Task statement: The entries underneath need to be duplicated exactly, with none omitted.

Data for this exercise Start Marker

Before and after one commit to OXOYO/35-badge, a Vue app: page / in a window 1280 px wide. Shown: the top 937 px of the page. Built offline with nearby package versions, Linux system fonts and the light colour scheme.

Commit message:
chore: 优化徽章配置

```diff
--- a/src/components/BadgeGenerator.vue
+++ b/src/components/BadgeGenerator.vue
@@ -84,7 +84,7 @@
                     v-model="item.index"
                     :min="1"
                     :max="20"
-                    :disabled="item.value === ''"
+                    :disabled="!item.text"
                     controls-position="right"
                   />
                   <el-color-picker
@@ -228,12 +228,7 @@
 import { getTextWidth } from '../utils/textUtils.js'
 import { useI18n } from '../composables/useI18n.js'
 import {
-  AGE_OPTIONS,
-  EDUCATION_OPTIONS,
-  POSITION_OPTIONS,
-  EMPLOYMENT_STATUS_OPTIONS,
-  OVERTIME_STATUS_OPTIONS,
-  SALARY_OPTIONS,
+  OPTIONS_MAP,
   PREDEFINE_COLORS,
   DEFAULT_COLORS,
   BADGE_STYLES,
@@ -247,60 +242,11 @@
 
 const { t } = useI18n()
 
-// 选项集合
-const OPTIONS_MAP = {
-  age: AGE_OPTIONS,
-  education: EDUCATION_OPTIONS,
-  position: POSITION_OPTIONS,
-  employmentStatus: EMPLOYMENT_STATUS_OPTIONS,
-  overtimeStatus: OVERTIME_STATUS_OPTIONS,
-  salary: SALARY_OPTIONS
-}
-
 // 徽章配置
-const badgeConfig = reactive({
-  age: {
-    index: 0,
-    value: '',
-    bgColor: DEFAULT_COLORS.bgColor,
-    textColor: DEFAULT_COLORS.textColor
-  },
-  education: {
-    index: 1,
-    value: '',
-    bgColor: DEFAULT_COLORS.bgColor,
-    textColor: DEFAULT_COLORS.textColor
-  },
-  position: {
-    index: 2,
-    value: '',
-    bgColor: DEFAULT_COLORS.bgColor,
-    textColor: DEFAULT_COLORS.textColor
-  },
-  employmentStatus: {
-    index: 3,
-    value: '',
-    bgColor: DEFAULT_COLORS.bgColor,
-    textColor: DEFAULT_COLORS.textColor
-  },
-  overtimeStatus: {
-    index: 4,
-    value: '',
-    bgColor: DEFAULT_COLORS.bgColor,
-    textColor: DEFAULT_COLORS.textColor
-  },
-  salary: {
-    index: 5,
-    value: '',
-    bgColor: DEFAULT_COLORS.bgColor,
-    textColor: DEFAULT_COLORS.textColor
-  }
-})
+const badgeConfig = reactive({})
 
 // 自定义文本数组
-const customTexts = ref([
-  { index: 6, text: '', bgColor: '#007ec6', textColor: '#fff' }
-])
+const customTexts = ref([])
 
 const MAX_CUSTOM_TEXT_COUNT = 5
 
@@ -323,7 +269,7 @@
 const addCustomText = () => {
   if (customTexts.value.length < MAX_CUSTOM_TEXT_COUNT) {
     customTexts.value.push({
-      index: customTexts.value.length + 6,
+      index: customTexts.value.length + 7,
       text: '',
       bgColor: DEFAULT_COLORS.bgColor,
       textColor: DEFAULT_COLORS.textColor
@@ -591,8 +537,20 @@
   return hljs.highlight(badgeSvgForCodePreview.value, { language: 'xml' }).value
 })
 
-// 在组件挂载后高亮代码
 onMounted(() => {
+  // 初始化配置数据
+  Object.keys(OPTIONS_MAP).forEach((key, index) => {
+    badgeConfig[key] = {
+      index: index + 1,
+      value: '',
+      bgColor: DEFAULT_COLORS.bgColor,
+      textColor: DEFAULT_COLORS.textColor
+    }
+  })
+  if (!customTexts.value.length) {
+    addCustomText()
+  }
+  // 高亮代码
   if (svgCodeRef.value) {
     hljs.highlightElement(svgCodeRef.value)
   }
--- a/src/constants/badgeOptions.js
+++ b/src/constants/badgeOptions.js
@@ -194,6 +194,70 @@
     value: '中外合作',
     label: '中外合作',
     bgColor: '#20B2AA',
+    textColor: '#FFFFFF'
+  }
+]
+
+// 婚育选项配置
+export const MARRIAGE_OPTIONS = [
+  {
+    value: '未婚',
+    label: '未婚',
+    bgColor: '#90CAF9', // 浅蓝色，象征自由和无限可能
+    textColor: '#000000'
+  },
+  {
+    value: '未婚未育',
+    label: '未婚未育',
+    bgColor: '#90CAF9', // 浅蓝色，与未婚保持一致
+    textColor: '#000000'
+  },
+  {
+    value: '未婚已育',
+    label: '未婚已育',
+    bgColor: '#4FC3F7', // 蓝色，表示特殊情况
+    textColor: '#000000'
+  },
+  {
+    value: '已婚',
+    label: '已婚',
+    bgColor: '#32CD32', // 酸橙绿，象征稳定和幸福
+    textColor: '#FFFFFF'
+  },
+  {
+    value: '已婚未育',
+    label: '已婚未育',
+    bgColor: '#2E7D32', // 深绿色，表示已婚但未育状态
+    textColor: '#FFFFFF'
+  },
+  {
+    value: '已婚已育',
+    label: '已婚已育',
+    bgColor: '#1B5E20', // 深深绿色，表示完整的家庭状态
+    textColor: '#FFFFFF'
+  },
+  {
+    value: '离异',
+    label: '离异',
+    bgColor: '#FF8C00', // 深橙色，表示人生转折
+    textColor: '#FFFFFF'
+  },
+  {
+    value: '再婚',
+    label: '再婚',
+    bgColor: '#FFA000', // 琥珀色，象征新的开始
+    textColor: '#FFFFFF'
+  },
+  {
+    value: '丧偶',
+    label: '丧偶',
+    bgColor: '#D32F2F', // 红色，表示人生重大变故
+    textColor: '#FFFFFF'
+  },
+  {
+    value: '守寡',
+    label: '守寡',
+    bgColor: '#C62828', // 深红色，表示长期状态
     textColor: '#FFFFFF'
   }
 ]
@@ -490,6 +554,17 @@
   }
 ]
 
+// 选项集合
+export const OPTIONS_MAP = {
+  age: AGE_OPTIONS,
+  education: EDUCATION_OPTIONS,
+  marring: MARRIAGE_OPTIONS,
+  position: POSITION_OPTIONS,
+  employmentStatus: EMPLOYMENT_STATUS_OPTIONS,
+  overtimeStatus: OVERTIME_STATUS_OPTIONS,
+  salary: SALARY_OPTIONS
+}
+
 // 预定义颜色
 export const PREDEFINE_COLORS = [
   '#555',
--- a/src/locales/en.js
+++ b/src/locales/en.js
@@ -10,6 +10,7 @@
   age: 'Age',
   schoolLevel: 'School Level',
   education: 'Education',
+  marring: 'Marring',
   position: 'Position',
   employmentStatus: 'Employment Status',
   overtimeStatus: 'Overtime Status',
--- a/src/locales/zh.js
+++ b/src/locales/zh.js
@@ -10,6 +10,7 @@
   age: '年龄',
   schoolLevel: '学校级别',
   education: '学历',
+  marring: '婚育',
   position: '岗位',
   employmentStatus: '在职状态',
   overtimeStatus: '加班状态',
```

Data for this exercise End Marker

Written answer:
Before and after one commit to OXOYO/35-badge, a Vue app: page / in a window 1280 px wide. Shown: the top 937 px of the page. Built offline with nearby package versions, Linux system fonts and the light colour scheme.

Commit message:
chore: 优化徽章配置

```diff
--- a/src/components/BadgeGenerator.vue
+++ b/src/components/BadgeGenerator.vue
@@ -84,7 +84,7 @@
                     v-model="item.index"
                     :min="1"
                     :max="20"
-                    :disabled="item.value === ''"
+                    :disabled="!item.text"
                     controls-position="right"
                   />
                   <el-color-picker
@@ -228,12 +228,7 @@
 import { getTextWidth } from '../utils/textUtils.js'
 import { useI18n } from '../composables/useI18n.js'
 import {
-  AGE_OPTIONS,
-  EDUCATION_OPTIONS,
-  POSITION_OPTIONS,
-  EMPLOYMENT_STATUS_OPTIONS,
-  OVERTIME_STATUS_OPTIONS,
-  SALARY_OPTIONS,
+  OPTIONS_MAP,
   PREDEFINE_COLORS,
   DEFAULT_COLORS,
   BADGE_STYLES,
@@ -247,60 +242,11 @@
 
 const { t } = useI18n()
 
-// 选项集合
-const OPTIONS_MAP = {
-  age: AGE_OPTIONS,
-  education: EDUCATION_OPTIONS,
-  position: POSITION_OPTIONS,
-  employmentStatus: EMPLOYMENT_STATUS_OPTIONS,
-  overtimeStatus: OVERTIME_STATUS_OPTIONS,
-  salary: SALARY_OPTIONS
-}
-
 // 徽章配置
-const badgeConfig = reactive({
-  age: {
-    index: 0,
-    value: '',
-    bgColor: DEFAULT_COLORS.bgColor,
-    textColor: DEFAULT_COLORS.textColor
-  },
-  education: {
-    index: 1,
-    value: '',
-    bgColor: DEFAULT_COLORS.bgColor,
-    textColor: DEFAULT_COLORS.textColor
-  },
-  position: {
-    index: 2,
-    value: '',
-    bgColor: DEFAULT_COLORS.bgColor,
-    textColor: DEFAULT_COLORS.textColor
-  },
-  employmentStatus: {
-    index: 3,
-    value: '',
-    bgColor: DEFAULT_COLORS.bgColor,
-    textColor: DEFAULT_COLORS.textColor
-  },
-  overtimeStatus: {
-    index: 4,
-    value: '',
-    bgColor: DEFAULT_COLORS.bgColor,
-    textColor: DEFAULT_COLORS.textColor
-  },
-  salary: {
-    index: 5,
-    value: '',
-    bgColor: DEFAULT_COLORS.bgColor,
-    textColor: DEFAULT_COLORS.textColor
-  }
-})
+const badgeConfig = reactive({})
 
 // 自定义文本数组
-const customTexts = ref([
-  { index: 6, text: '', bgColor: '#007ec6', textColor: '#fff' }
-])
+const customTexts = ref([])
 
 const MAX_CUSTOM_TEXT_COUNT = 5
 
@@ -323,7 +269,7 @@
 const addCustomText = () => {
   if (customTexts.value.length < MAX_CUSTOM_TEXT_COUNT) {
     customTexts.value.push({
-      index: customTexts.value.length + 6,
+      index: customTexts.value.length + 7,
       text: '',
       bgColor: DEFAULT_COLORS.bgColor,
       textColor: DEFAULT_COLORS.textColor
@@ -591,8 +537,20 @@
   return hljs.highlight(badgeSvgForCodePreview.value, { language: 'xml' }).value
 })
 
-// 在组件挂载后高亮代码
 onMounted(() => {
+  // 初始化配置数据
+  Object.keys(OPTIONS_MAP).forEach((key, index) => {
+    badgeConfig[key] = {
+      index: index + 1,
+      value: '',
+      bgColor: DEFAULT_COLORS.bgColor,
+      textColor: DEFAULT_COLORS.textColor
+    }
+  })
+  if (!customTexts.value.length) {
+    addCustomText()
+  }
+  // 高亮代码
   if (svgCodeRef.value) {
     hljs.highlightElement(svgCodeRef.value)
   }
--- a/src/constants/badgeOptions.js
+++ b/src/constants/badgeOptions.js
@@ -194,6 +194,70 @@
     value: '中外合作',
     label: '中外合作',
     bgColor: '#20B2AA',
+    textColor: '#FFFFFF'
+  }
+]
+
+// 婚育选项配置
+export const MARRIAGE_OPTIONS = [
+  {
+    value: '未婚',
+    label: '未婚',
+    bgColor: '#90CAF9', // 浅蓝色，象征自由和无限可能
+    textColor: '#000000'
+  },
+  {
+    value: '未婚未育',
+    label: '未婚未育',
+    bgColor: '#90CAF9', // 浅蓝色，与未婚保持一致
+    textColor: '#000000'
+  },
+  {
+    value: '未婚已育',
+    label: '未婚已育',
+    bgColor: '#4FC3F7', // 蓝色，表示特殊情况
+    textColor: '#000000'
+  },
+  {
+    value: '已婚',
+    label: '已婚',
+    bgColor: '#32CD32', // 酸橙绿，象征稳定和幸福
+    textColor: '#FFFFFF'
+  },
+  {
+    value: '已婚未育',
+    label: '已婚未育',
+    bgColor: '#2E7D32', // 深绿色，表示已婚但未育状态
+    textColor: '#FFFFFF'
+  },
+  {
+    value: '已婚已育',
+    label: '已婚已育',
+    bgColor: '#1B5E20', // 深深绿色，表示完整的家庭状态
+    textColor: '#FFFFFF'
+  },
+  {
+    value: '离异',
+    label: '离异',
+    bgColor: '#FF8C00', // 深橙色，表示人生转折
+    textColor: '#FFFFFF'
+  },
+  {
+    value: '再婚',
+    label: '再婚',
+    bgColor: '#FFA000', // 琥珀色，象征新的开始
+    textColor: '#FFFFFF'
+  },
+  {
+    value: '丧偶',
+    label: '丧偶',
+    bgColor: '#D32F2F', // 红色，表示人生重大变故
+    textColor: '#FFFFFF'
+  },
+  {
+    value: '守寡',
+    label: '守寡',
+    bgColor: '#C62828', // 深红色，表示长期状态
     textColor: '#FFFFFF'
   }
 ]
@@ -490,6 +554,17 @@
   }
 ]
 
+// 选项集合
+export const OPTIONS_MAP = {
+  age: AGE_OPTIONS,
+  education: EDUCATION_OPTIONS,
+  marring: MARRIAGE_OPTIONS,
+  position: POSITION_OPTIONS,
+  employmentStatus: EMPLOYMENT_STATUS_OPTIONS,
+  overtimeStatus: OVERTIME_STATUS_OPTIONS,
+  salary: SALARY_OPTIONS
+}
+
 // 预定义颜色
 export const PREDEFINE_COLORS = [
   '#555',
--- a/src/locales/en.js
+++ b/src/locales/en.js
@@ -10,6 +10,7 @@
   age: 'Age',
   schoolLevel: 'School Level',
   education: 'Education',
+  marring: 'Marring',
   position: 'Position',
   employmentStatus: 'Employment Status',
   overtimeStatus: 'Overtime Status',
--- a/src/locales/zh.js
+++ b/src/locales/zh.js
@@ -10,6 +10,7 @@
   age: '年龄',
   schoolLevel: '学校级别',
   education: '学历',
+  marring: '婚育',
   position: '岗位',
   employmentStatus: '在职状态',
   overtimeStatus: '加班状态',
```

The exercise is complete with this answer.